Health-related quality of life in long-term survivors of acute lymphoblastic leukemia in childhood and adolescence
Gepubliceerd in: Quality of Life Research | Uitgave 5/2017Log in om toegang te krijgen
Children with acute lymphoblastic leukemia (ALL), the commonest form of cancer in this age group, suffer considerable morbidity during treatment, with the majority returning to good health soon after therapy has been completed, as reflected in health-related quality of life (HRQL). However, survivors are at risk of many adverse health outcomes later, including obesity, measured by body mass index (BMI), that is compounded by limited physical activity. This study examined the HRQL of long-term survivors of ALL and its relationship to BMI and physical activity.
A cohort of 75 subjects who were more than 10 years from diagnosis was assessed for BMI (weight in kg/height in m2) and completed two questionnaires. HRQL was measured by the multi-attribute, preference-based Health Utilities Index (HUI) instrument HUI23S4.15Q designed for self-report, and physical activity was quantified by the Habitual Activity Estimation Scale.
The mean utility scores for overall HRQL (HUI2 = 0.88, HUI3 = 0.83) were similar to those in the Canadian and US general population segments of equivalent age (HUI2 = 0.86, HUI3 = 0.85). However, the minimum scores (HUI2 = 0.23, HUI3 = −0.09) revealed a group of survivors with notable disabilities in the attributes of hearing, emotion, cognition, and pain. There were no statistically significant correlations between HRQL and BMI or between HRQL and physical activity, except for deafness and inactivity on weekdays.

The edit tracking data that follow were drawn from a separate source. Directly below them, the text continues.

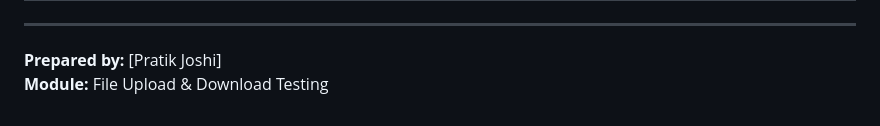
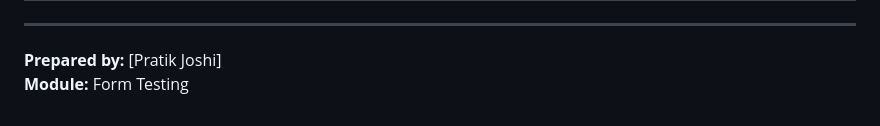
Before and after one commit to PratikJ0shi/test-cases, a Markdown page: form/login_testcases/index.md, the part around the change. GitHub-like rendering.

```diff
--- a/form/login_testcases/index.md
+++ b/form/login_testcases/index.md
@@ -233,4 +233,4 @@ This document contains **15 detailed test cases each** for the following types o
 ---
 
 **Prepared by:** [Pratik Joshi]
-**Module:** File Upload & Download Testing
+**Module:** Form Testing
```
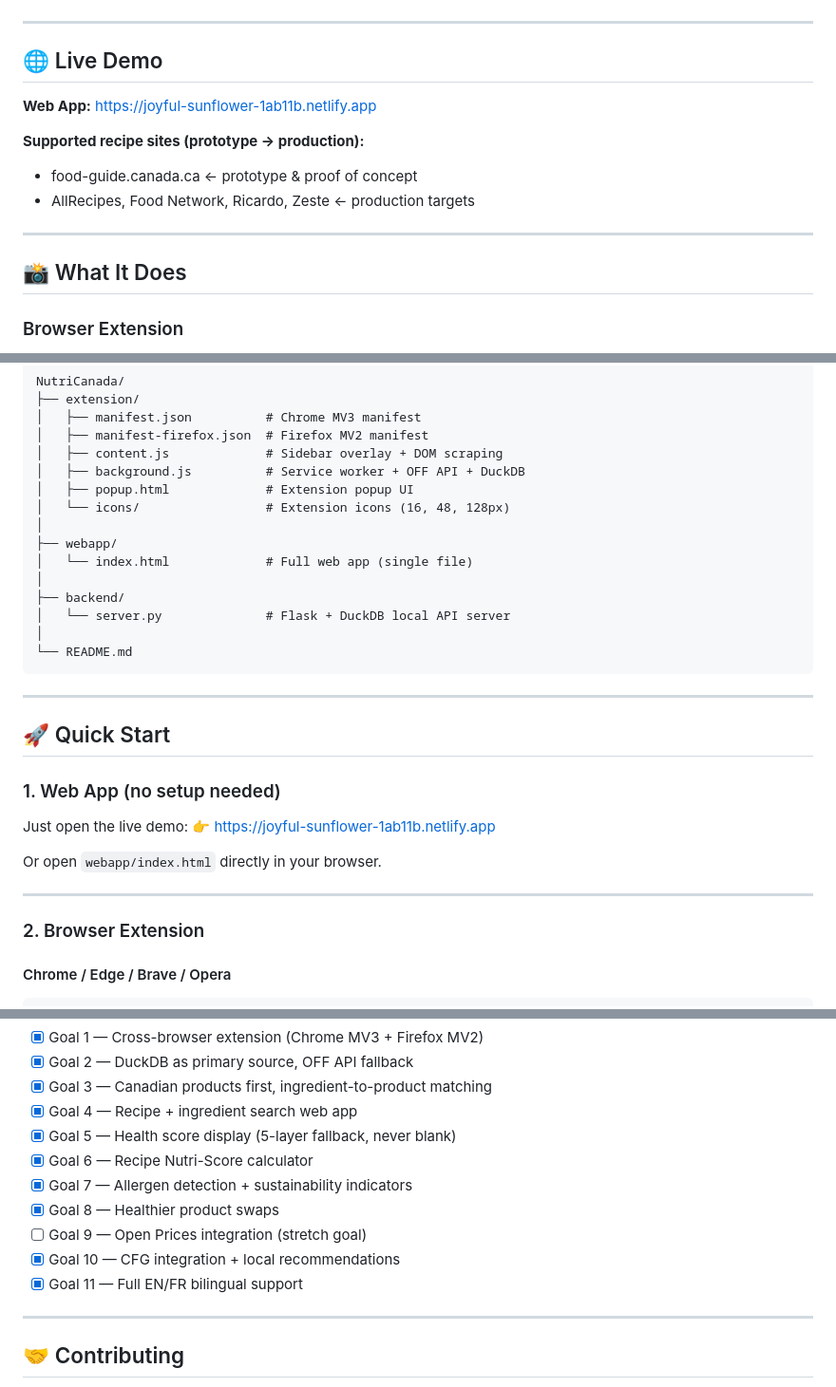
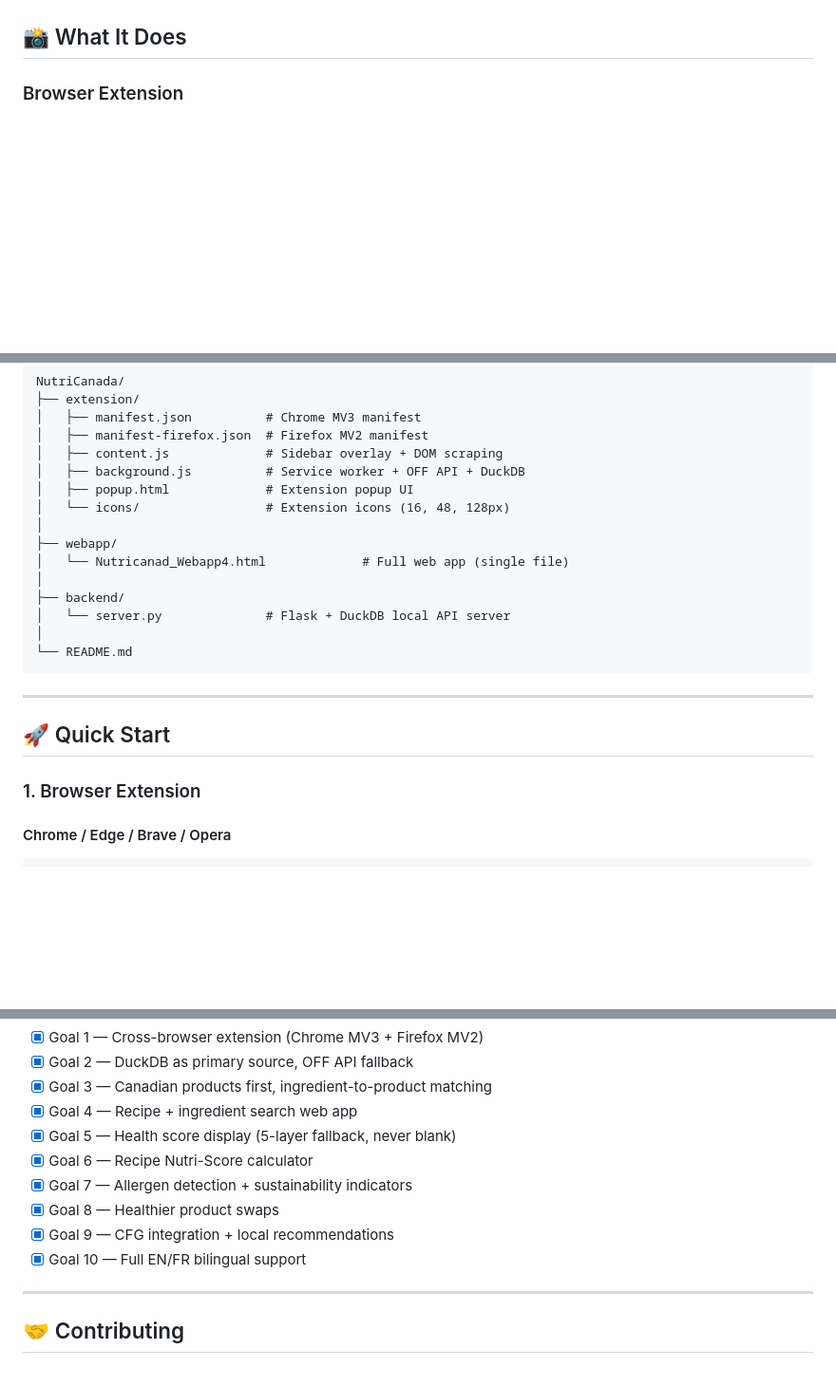
Before and after one commit to Mounika-max-348/NutriCanada, a Markdown page: README.md, 3 parts joined by grey strips. Shown at 95% size. GitHub-like rendering; blank space fills up the shorter version.

```diff
--- a/README.md
+++ b/README.md
@@ -9,17 +9,6 @@ A browser extension and web application that connects recipe websites directly t
 [![License](https://img.shields.io/badge/License-MIT-blue)](LICENSE)
 [![GSoC](https://img.shields.io/badge/GSoC-2026-red)](https://summerofcode.withgoogle.com)
 
----
-
-## 🌐 Live Demo
-
-**Web App:** https://joyful-sunflower-1ab11b.netlify.app
-
-**Supported recipe sites (prototype → production):**
-- food-guide.canada.ca ← prototype & proof of concept
-- AllRecipes, Food Network, Ricardo, Zeste ← production targets
-
----
 
 ## 📸 What It Does
 
@@ -59,7 +48,7 @@ NutriCanada/
 │   └── icons/                 # Extension icons (16, 48, 128px)
 │
 ├── webapp/
-│   └── index.html             # Full web app (single file)
+│   └── Nutricanad_Webapp4.html             # Full web app (single file)
 │
 ├── backend/
 │   └── server.py              # Flask + DuckDB local API server
@@ -71,16 +60,8 @@ NutriCanada/
 
 ## 🚀 Quick Start
 
-### 1. Web App (no setup needed)
 
-Just open the live demo:
-👉 https://joyful-sunflower-1ab11b.netlify.app
-
-Or open `webapp/index.html` directly in your browser.
-
----
-
-### 2. Browser Extension
+### 1. Browser Extension
 
 #### Chrome / Edge / Brave / Opera
 
@@ -240,9 +221,8 @@ Note: `world.openfoodfacts.org/cgi/search.pl` is **not** CORS-enabled and cannot
 - [x] Goal 6 — Recipe Nutri-Score calculator
 - [x] Goal 7 — Allergen detection + sustainability indicators
 - [x] Goal 8 — Healthier product swaps
-- [ ] Goal 9 — Open Prices integration (stretch goal)
-- [x] Goal 10 — CFG integration + local recommendations
-- [x] Goal 11 — Full EN/FR bilingual support
+- [x] Goal 9 — CFG integration + local recommendations
+- [x] Goal 10 — Full EN/FR bilingual support
 
 ---
 
```
Also changed, not shown: other parts of README.md (+2 -2 lines).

Overall, long-term survivors of ALL in childhood enjoy good HRQL but some experience appreciable disability, though this is not associated with BMI or, in the main, with physical activity.